Taking stock in the progress across sports organizations over the last several years, it’s clear that the relationship between cannabis, cannabinoids and the athletic industries has changed immensely.
The National Football League (NFL) and the NFL Players Association (NFLPA) are continuing the momentum, as the two groups announced last week that they are jointly awarding two grants in research funding to investigate alternative pain management that could benefit NFL players, including the effects of cannabidiol, or the non-psychoactive cannabinoid
NFL Continues to Explore New Solutions
The funding, totaling $526,525, will go to independent medical researchers at the American Society of Pain and Neuroscience (ASPN) and Emory University, according to an NFL
The NFL-NFLPA Joint Pain Management Committee chose this second round of awards. The committee’s purpose is to facilitate research to better understand and improve potential alternative pain management treatments for NFL players.
“We are always seeking new knowledge, techniques, and tools to ensure that NFL athletes are treated with the best possible care,” said Dr. Allen Sills, NFL Chief Medical Officer. “We are proud to lead the way on investigating how the use of CBD and other alternative measures could positively impact pain management for players. As within the broader scope of player health and safety, we want to ensure every treatment at our disposal clears the appropriate medical standard for wider use.”
CBD to Treat Post-Traumatic Headache?
The winning proposal involving CBD is titled, “A Pilot Study Assessing Non-Invasive Treatment of Refractory Post-Concussion Headache Pain,” to be led by Dr. Erika Peterson and researchers at the ASPN. The study will focus on post-traumatic headache (PTH), one of the most common aftereffects of concussion and other traumatic brain injury.

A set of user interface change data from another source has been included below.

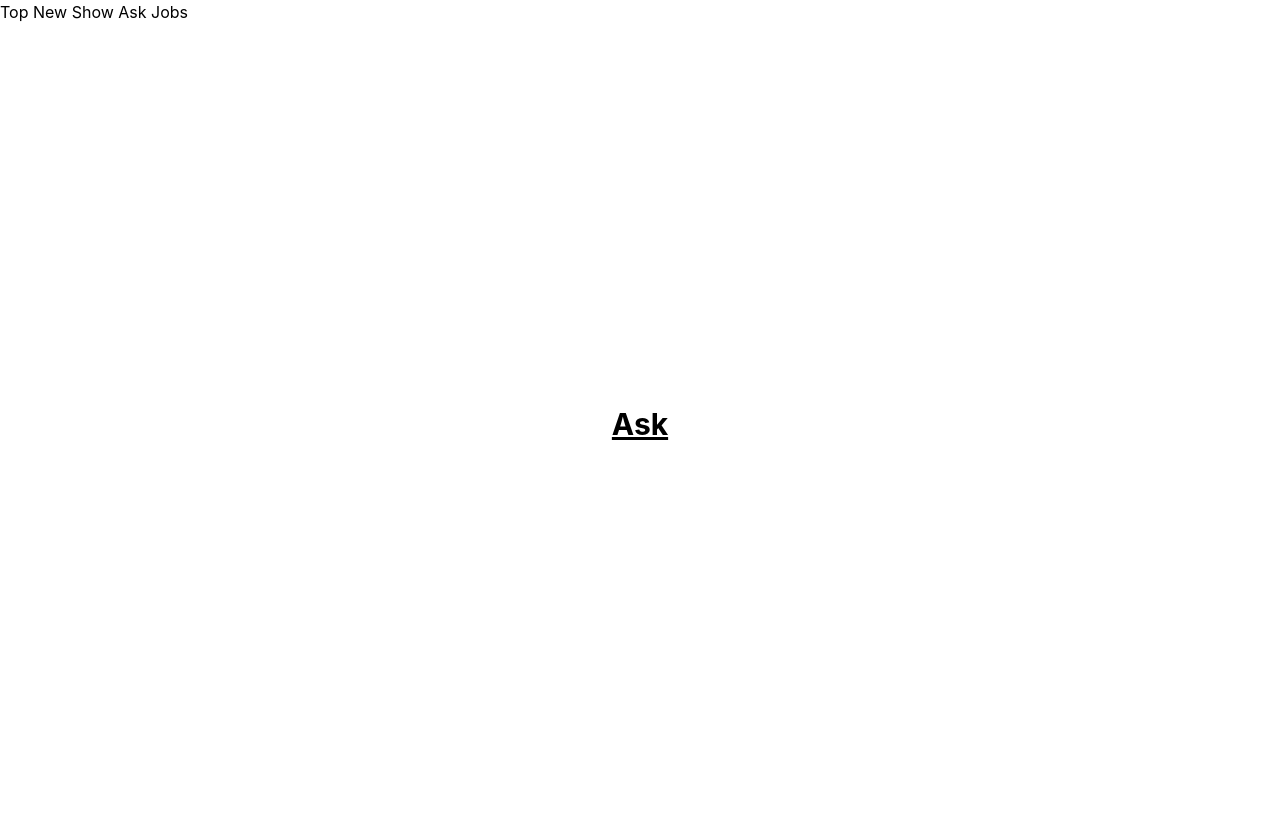
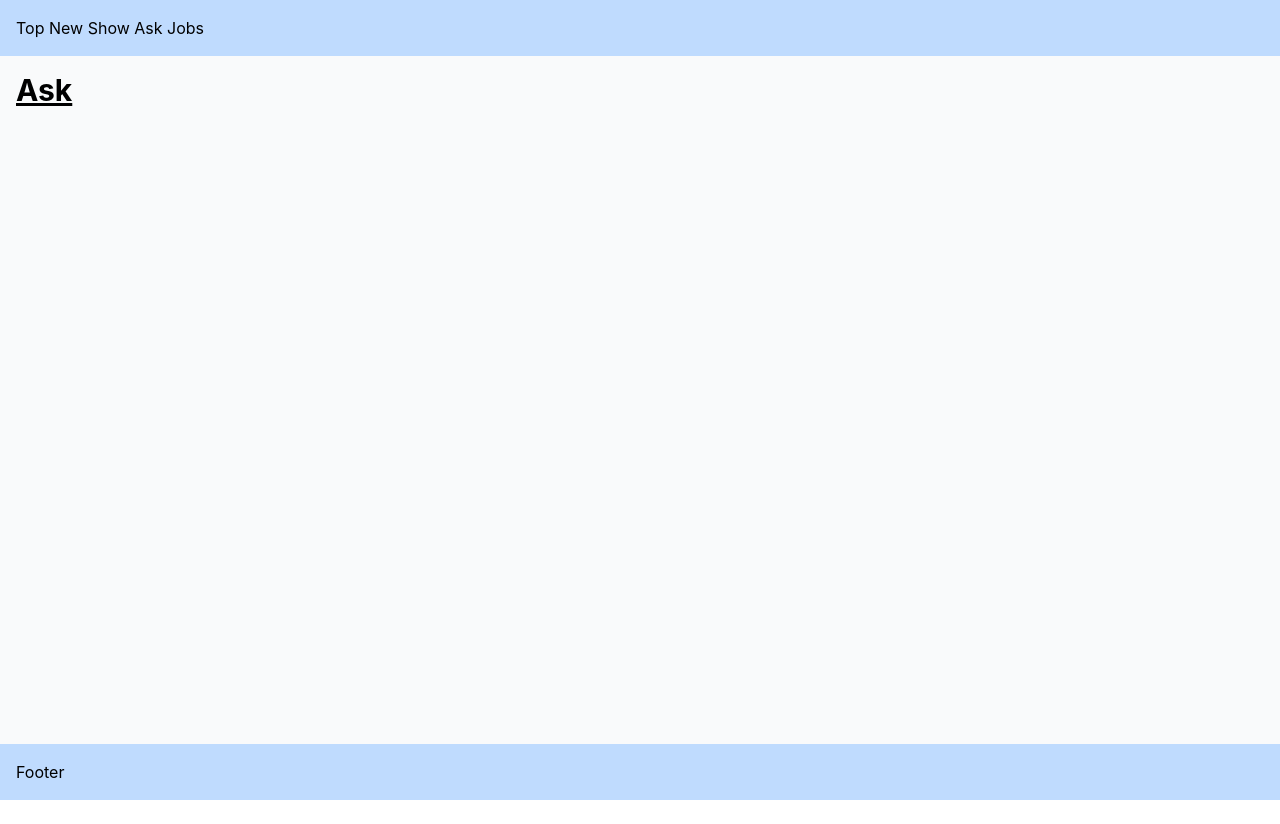
Before and after one commit to thehouseplant/sveltekit-demo, a SvelteKit app: page /ask in a window 1280 px wide. After the commit the page ends 800 px from the top, so only its background shows below. Built offline with nearby package versions, Linux system fonts and the light colour scheme.

Commit message:
Update layouts with new tailwind properties

```diff
--- a/src/lib/Header.svelte
+++ b/src/lib/Header.svelte
@@ -1,7 +1,7 @@
-<div id="nav">
+<header class="bg-blue-200 p-4">
   <a href="/">Top</a>
   <a href="/new">New</a>
   <a href="/show">Show</a>
   <a href="/ask">Ask</a>
   <a href="/jobs">Jobs</a>
-</div>
+</header>
--- a/src/routes/+layout.svelte
+++ b/src/routes/+layout.svelte
@@ -4,14 +4,17 @@
   import Header from '$lib/Header.svelte';
 </script>
 
-<main>
+<div class="flex min-h-screen flex-col">
   <Header />
-	<article class="grid h-screen place-content-center">
+	<div class="flex flex-1 flex-row bg-gray-50">
 		<div class="col-start-2">
 			<!-- Here you can place your Navigation -->
 		</div>
 		<div>
-			<slot />
+      <main class="flex p-4">
+        <slot />
+      </main>
 		</div>
-	</article>
-</main>
+	</div>
+  <footer class="bg-blue-200 p-4">Footer</footer>
+</div>
--- a/src/routes/+page.svelte
+++ b/src/routes/+page.svelte
@@ -9,8 +9,8 @@
   });
 </script>
 
-<main class="grid h-screen place-content-center">
-  <h1 class="fontt-bold underline">
+<div>
+  <h1>
     Top
   </h1>
 
@@ -18,7 +18,11 @@
     Loading stories...
   {:else}
     {#each stories as story}
-      {story.title}<br />
+      <div class="mx-auto max-w-xlg rounded-lg bg-white shadow mb-6">
+        <div class="p-4">
+          {story.title}
+        </div>
+      </div>
     {/each}
   {/if}
-</main>
+</div>
```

“PTH is a poorly treated, highly debilitating headache disorder where medications and other options for treatment are not very effective. Given that nearly 4 million Americans are diagnosed with concussions annually, PTH should be considered a substantial public health concern,” the release notes in a description of the study.

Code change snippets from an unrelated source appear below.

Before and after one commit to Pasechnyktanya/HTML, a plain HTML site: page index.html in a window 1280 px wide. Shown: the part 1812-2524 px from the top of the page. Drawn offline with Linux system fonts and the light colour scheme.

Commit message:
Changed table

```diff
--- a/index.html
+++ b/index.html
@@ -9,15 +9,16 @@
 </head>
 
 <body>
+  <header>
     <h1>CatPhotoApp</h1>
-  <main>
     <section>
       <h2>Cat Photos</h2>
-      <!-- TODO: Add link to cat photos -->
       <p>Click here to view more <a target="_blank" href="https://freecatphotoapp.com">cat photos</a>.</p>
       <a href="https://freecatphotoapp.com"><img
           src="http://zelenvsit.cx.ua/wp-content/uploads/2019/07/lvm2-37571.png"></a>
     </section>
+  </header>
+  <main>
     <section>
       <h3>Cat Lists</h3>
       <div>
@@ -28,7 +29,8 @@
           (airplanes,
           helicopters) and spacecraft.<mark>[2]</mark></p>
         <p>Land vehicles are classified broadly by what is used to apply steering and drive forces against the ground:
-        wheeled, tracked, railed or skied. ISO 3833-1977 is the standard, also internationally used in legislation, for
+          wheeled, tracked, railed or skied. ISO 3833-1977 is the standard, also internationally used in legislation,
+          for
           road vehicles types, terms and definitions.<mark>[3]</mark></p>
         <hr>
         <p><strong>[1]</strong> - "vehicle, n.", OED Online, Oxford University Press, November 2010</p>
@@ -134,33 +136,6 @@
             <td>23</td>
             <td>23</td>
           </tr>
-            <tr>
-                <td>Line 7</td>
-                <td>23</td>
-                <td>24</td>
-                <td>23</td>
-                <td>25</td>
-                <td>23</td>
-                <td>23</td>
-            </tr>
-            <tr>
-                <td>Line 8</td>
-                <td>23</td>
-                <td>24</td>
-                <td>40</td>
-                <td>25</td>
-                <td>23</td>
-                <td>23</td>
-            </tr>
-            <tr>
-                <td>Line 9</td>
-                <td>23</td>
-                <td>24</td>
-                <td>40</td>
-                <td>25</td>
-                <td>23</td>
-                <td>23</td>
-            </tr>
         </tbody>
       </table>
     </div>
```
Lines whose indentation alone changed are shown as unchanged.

Cannabinoids, and options like nVNS, are among some of the new treatment avenues for PTH and have shown promise as alternatives to opioid-based treatments. The randomized study, which would also be the first of its kind, would explore nVNS and CBD in contact sport athletes with PTH and compare it to the current standard of care treatment. The data would then be used to further guide future investigations on treating patients with PTH.
“The funding for these studies will lead to advancements which will ultimately help NFL players off the field,” said Colonel Geoffrey Ling, Co-Chair of the NFL-NFLPA Pain Management Committee. “The health and safety of players is always the highest priority for the NFLPA and the work of the joint pain management committee with the NFL is an important part of fulfilling this mission.”
The Latest in a Slow Stream of Changes
The NFL, and many other sports organizations, have steadily begun to ease cannabis- and cannabinoid-related restrictions while also paving the way for further research.
Last year, the NFL awarded $1 million in funding to researchers at the University of California San Diego and the University of Regina to study the effects of cannabinoids on general pain recovery along with neuroprotective properties that may reduce the use of prescription medication.
The NFL and NFLPA also agreed to change the league’s cannabis policy during the 2021 offseason. The new policy requires players to be tested for cannabis just once yearly, at the start of training camp. Players who test positive would be subject to a fine, whereas previously they could receive a lengthy suspension.
Other sports organizations have made similar moves.
A National Basketball Association (NBA)